### What you are asked to do
Reproduce every entry in the listing without alteration.

───── Data ─────

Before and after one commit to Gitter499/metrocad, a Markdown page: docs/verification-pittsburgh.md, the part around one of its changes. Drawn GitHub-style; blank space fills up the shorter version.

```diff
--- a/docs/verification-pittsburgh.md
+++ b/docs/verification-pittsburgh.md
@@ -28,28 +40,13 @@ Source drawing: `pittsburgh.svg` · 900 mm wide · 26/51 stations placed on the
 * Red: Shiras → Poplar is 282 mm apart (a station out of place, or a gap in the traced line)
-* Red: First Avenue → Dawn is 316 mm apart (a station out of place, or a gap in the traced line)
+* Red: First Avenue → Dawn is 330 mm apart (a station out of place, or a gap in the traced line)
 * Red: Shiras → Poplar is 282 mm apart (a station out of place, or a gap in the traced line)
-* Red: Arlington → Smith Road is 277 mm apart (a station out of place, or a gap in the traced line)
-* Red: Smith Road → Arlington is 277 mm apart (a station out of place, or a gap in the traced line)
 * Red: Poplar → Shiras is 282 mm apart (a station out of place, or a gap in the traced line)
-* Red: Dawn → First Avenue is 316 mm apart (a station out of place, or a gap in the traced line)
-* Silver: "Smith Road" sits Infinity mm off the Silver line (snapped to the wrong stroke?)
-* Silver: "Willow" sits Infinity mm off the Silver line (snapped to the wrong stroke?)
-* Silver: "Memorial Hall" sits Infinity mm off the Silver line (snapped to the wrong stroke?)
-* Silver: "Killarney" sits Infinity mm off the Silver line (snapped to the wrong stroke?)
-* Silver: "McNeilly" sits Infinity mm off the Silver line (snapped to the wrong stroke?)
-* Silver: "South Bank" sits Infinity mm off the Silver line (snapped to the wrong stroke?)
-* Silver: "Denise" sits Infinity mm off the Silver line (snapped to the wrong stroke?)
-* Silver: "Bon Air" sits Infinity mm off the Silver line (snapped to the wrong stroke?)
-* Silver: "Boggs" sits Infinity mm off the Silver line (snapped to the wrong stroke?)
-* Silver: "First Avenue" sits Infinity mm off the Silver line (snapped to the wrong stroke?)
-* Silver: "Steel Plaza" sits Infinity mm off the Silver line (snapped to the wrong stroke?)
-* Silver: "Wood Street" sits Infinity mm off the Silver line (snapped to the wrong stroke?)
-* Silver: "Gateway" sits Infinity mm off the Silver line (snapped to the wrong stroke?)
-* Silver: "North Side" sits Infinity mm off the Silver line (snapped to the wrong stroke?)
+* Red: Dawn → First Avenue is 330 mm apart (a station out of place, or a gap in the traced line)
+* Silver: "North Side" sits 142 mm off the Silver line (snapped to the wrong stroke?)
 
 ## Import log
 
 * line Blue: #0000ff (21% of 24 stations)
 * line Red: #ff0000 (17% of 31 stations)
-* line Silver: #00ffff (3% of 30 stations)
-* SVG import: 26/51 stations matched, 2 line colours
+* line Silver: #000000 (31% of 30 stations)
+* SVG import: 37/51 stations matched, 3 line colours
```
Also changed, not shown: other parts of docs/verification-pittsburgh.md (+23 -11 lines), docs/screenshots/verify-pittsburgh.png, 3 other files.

─────

### Output
Before and after one commit to Gitter499/metrocad, a Markdown page: docs/verification-pittsburgh.md, the part around one of its changes. Drawn GitHub-style; blank space fills up the shorter version.

```diff
--- a/docs/verification-pittsburgh.md
+++ b/docs/verification-pittsburgh.md
@@ -28,28 +40,13 @@ Source drawing: `pittsburgh.svg` · 900 mm wide · 26/51 stations placed on the
 * Red: Shiras → Poplar is 282 mm apart (a station out of place, or a gap in the traced line)
-* Red: First Avenue → Dawn is 316 mm apart (a station out of place, or a gap in the traced line)
+* Red: First Avenue → Dawn is 330 mm apart (a station out of place, or a gap in the traced line)
 * Red: Shiras → Poplar is 282 mm apart (a station out of place, or a gap in the traced line)
-* Red: Arlington → Smith Road is 277 mm apart (a station out of place, or a gap in the traced line)
-* Red: Smith Road → Arlington is 277 mm apart (a station out of place, or a gap in the traced line)
 * Red: Poplar → Shiras is 282 mm apart (a station out of place, or a gap in the traced line)
-* Red: Dawn → First Avenue is 316 mm apart (a station out of place, or a gap in the traced line)
-* Silver: "Smith Road" sits Infinity mm off the Silver line (snapped to the wrong stroke?)
-* Silver: "Willow" sits Infinity mm off the Silver line (snapped to the wrong stroke?)
-* Silver: "Memorial Hall" sits Infinity mm off the Silver line (snapped to the wrong stroke?)
-* Silver: "Killarney" sits Infinity mm off the Silver line (snapped to the wrong stroke?)
-* Silver: "McNeilly" sits Infinity mm off the Silver line (snapped to the wrong stroke?)
-* Silver: "South Bank" sits Infinity mm off the Silver line (snapped to the wrong stroke?)
-* Silver: "Denise" sits Infinity mm off the Silver line (snapped to the wrong stroke?)
-* Silver: "Bon Air" sits Infinity mm off the Silver line (snapped to the wrong stroke?)
-* Silver: "Boggs" sits Infinity mm off the Silver line (snapped to the wrong stroke?)
-* Silver: "First Avenue" sits Infinity mm off the Silver line (snapped to the wrong stroke?)
-* Silver: "Steel Plaza" sits Infinity mm off the Silver line (snapped to the wrong stroke?)
-* Silver: "Wood Street" sits Infinity mm off the Silver line (snapped to the wrong stroke?)
-* Silver: "Gateway" sits Infinity mm off the Silver line (snapped to the wrong stroke?)
-* Silver: "North Side" sits Infinity mm off the Silver line (snapped to the wrong stroke?)
+* Red: Dawn → First Avenue is 330 mm apart (a station out of place, or a gap in the traced line)
+* Silver: "North Side" sits 142 mm off the Silver line (snapped to the wrong stroke?)
 
 ## Import log
 
 * line Blue: #0000ff (21% of 24 stations)
 * line Red: #ff0000 (17% of 31 stations)
-* line Silver: #00ffff (3% of 30 stations)
-* SVG import: 26/51 stations matched, 2 line colours
+* line Silver: #000000 (31% of 30 stations)
+* SVG import: 37/51 stations matched, 3 line colours
```
Also changed, not shown: other parts of docs/verification-pittsburgh.md (+23 -11 lines), docs/screenshots/verify-pittsburgh.png, 3 other files.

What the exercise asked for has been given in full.